Continue Reading FDA Grants COVID-19 Diagnostic Emergency Use Authorizations, And Other Recent FDA Actions to Address COVID-19
The FDA actions that dominated 2019 demonstrated a shifting regulatory landscape for certain product types, such as e-cigarettes, foods and supplements containing cannabidiol (CBD), and digital health / machine learning enabled medical devices. FDA continued to take action to lower drug prices by focusing on approvals of competitive biosimilars and generic drugs, and FDA enforcement actions signaled the Agency’s ongoing interest in ensuring GMP compliance overseas.
Continue Reading FDA Year in Review: A Shifting Regulatory Landscape
*This article was originally posted in Law360 on November 4, 2019
With the rise of artificial intelligence and machine learning, clinical decision support, or CDS, software presents a novel opportunity to analyze immensely large amounts of data for patterns or other information that may be relevant to a particular patient’s diagnosis or health care options.
Continue Reading Adapting To FDA’s Proposal For Diagnosis Support Software
Where does my prescription come from? Has it been altered or diluted? Can I trust the label? With millions of prescriptions filled each year, quality control and security across the pharmaceutical supply chain seems like a herculean task. In an attempt to slay this proverbial hydra, the Food and Drug Administration (FDA) developed a new pilot program – the DSCSA Blockchain Interoperability Pilot (the “Blockchain Pilot”) – which aims to use blockchain to create a secure electronic, interoperable system that tracks and traces certain prescription drugs as they are distributed in the United States.
Continue Reading What’s in the Bottle? FDA Announces New Blockchain Pilot Program for Tracking Drug Distribution
Originally posted on the Sheppard Mullin FDA Blog on June 25, 2019.
In April of this year, the US Food and Drug Administration (FDA) released a discussion paper, Proposed Regulatory Framework for Modifications to Artificial Intelligence/Machine Learning (AI/ML) – Based Software as a Medical Device (SaMD), which proposed a novel regulatory framework for artificial intelligence (AI)-based medical devices. The public docket closed on June 3, 2019, and FDA received over one hundred comments from manufacturers, industry associations, and other interested parties. The comments vary in support of FDA’s framework and largely urge FDA to align with external stakeholders that are already developing industry standards and clarify the agency’s expectations under the proposed framework.

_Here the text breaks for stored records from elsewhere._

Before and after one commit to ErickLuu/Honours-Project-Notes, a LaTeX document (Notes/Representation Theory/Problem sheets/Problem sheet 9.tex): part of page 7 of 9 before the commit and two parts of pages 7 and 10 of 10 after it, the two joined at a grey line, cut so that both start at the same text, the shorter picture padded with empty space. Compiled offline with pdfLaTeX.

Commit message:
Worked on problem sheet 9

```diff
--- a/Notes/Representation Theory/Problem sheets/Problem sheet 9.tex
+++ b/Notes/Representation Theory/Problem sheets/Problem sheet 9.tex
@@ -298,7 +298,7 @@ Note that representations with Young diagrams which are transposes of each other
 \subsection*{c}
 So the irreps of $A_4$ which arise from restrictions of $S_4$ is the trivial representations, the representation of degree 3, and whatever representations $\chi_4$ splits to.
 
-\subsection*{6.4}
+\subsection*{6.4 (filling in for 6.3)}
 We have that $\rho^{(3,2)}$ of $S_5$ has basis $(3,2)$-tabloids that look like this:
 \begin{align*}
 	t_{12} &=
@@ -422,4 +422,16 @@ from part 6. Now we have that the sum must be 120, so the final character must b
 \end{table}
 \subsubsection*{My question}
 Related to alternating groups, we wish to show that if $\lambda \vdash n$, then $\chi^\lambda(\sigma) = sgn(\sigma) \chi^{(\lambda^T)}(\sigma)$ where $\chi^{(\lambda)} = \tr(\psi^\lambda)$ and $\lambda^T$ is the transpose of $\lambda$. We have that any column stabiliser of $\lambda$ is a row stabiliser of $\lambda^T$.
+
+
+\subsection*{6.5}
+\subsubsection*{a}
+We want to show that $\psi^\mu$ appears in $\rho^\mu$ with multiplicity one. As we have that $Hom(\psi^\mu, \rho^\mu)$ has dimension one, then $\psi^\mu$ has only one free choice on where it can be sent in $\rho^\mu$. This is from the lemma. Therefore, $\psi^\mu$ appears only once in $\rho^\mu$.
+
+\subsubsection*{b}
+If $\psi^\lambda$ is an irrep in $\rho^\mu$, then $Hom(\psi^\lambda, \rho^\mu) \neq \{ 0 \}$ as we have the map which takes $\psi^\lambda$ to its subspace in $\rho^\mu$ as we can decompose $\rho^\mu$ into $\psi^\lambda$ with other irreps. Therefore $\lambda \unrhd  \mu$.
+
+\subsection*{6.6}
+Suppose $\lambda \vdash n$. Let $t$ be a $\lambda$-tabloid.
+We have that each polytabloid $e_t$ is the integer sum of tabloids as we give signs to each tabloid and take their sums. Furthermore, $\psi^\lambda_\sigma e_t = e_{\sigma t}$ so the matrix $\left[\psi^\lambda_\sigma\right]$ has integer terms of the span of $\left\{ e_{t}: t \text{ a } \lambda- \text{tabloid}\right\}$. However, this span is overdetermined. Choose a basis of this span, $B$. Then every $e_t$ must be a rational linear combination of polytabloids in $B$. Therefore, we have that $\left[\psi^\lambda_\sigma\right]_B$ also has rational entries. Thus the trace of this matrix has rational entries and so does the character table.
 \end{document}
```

Continue Reading Medical Devices – Artificial Intelligence and Reactions to FDA’s Proposed Oversight
In an April 4, 2019 Press Release, the U.S. Food and Drug Administration (FDA) announced its issuance of a Warning Letter to Inova Genomics Laboratory (Inova) in Virginia for marketing genetic tests for predicting medication response and patient receptivity to drugs (among other things). FDA identified three genetic tests, including one called “MediMap Plus,” which was designed to provide insight into how a patient would respond to drugs used for anesthesia, cancers, infections, attention-deficit/hyperactivity disorder, depression, anxiety, and diabetes. FDA deemed the tests to be adulterated and misbranded because Inova had not sought premarket clearance.
Continue Reading FDA Issues Warning Letter to Lab Marketing Three Laboratory-Developed Tests